**AVAILABLE DATA**
--------------------
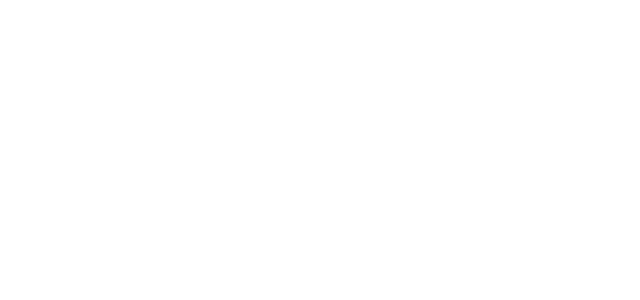
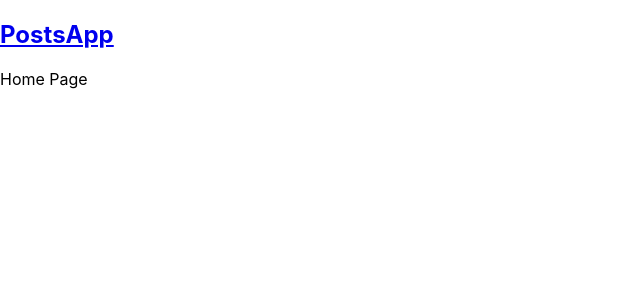
Before and after one commit to Bryce-Du/PostsApp, a React (Create React App) app in the folder frontend/: page / in a window 1280 px wide. Shown: the top 300 px of the page, without its empty margins (0-640 px from the left). Built offline with nearby package versions, Linux system fonts and the light colour scheme.

Commit message:
added navbar and home components

```diff
--- a/frontend/package.json
+++ b/frontend/package.json
@@ -8,6 +8,7 @@
     "@testing-library/user-event": "^13.5.0",
     "react": "^18.2.0",
     "react-dom": "^18.2.0",
+    "react-router-dom": "^6.11.1",
     "react-scripts": "5.0.1",
     "web-vitals": "^2.1.4"
   },
--- a/frontend/src/App.js
+++ b/frontend/src/App.js
@@ -1,7 +1,17 @@
+import React from 'react'
+import { BrowserRouter, Routes, Route } from 'react-router-dom'
+import Home from './components/Home';
+import Navbar from './components/Navbar';
+
 function App() {
   return (
     <div className="App">
-
+      <BrowserRouter>
+        <Navbar />
+        <Routes>
+          <Route path='/' element={<Home />} />
+        </Routes>
+      </BrowserRouter>
     </div>
   );
 }
--- /dev/null
+++ b/frontend/src/components/Home.jsx
@@ -0,0 +1,11 @@
+import React from 'react';
+
+function Home(props) {
+  return (
+    <div>
+      Home Page
+    </div>
+  );
+}
+
+export default Home;
--- /dev/null
+++ b/frontend/src/components/Navbar.jsx
@@ -0,0 +1,16 @@
+import React from 'react';
+import { Link } from 'react-router-dom'
+
+function Navbar(props) {
+  return (
+    <header>
+      <div>
+        <Link to='/'>
+          <h2>PostsApp</h2>
+        </Link>
+      </div>
+    </header>
+  );
+}
+
+export default Navbar;
```
Also changed, not shown: 1 other file (tests, documents, lock files or other folders).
--------------------
The copy you write must hold every record verbatim and none of the pictures.

Before and after one commit to Bryce-Du/PostsApp, a React (Create React App) app in the folder frontend/: page / in a window 1280 px wide. Shown: the top 300 px of the page, without its empty margins (0-640 px from the left). Built offline with nearby package versions, Linux system fonts and the light colour scheme.

Commit message:
added navbar and home components

```diff
--- a/frontend/package.json
+++ b/frontend/package.json
@@ -8,6 +8,7 @@
     "@testing-library/user-event": "^13.5.0",
     "react": "^18.2.0",
     "react-dom": "^18.2.0",
+    "react-router-dom": "^6.11.1",
     "react-scripts": "5.0.1",
     "web-vitals": "^2.1.4"
   },
--- a/frontend/src/App.js
+++ b/frontend/src/App.js
@@ -1,7 +1,17 @@
+import React from 'react'
+import { BrowserRouter, Routes, Route } from 'react-router-dom'
+import Home from './components/Home';
+import Navbar from './components/Navbar';
+
 function App() {
   return (
     <div className="App">
-
+      <BrowserRouter>
+        <Navbar />
+        <Routes>
+          <Route path='/' element={<Home />} />
+        </Routes>
+      </BrowserRouter>
     </div>
   );
 }
--- /dev/null
+++ b/frontend/src/components/Home.jsx
@@ -0,0 +1,11 @@
+import React from 'react';
+
+function Home(props) {
+  return (
+    <div>
+      Home Page
+    </div>
+  );
+}
+
+export default Home;
--- /dev/null
+++ b/frontend/src/components/Navbar.jsx
@@ -0,0 +1,16 @@
+import React from 'react';
+import { Link } from 'react-router-dom'
+
+function Navbar(props) {
+  return (
+    <header>
+      <div>
+        <Link to='/'>
+          <h2>PostsApp</h2>
+        </Link>
+      </div>
+    </header>
+  );
+}
+
+export default Navbar;
```
Also changed, not shown: 1 other file (tests, documents, lock files or other folders).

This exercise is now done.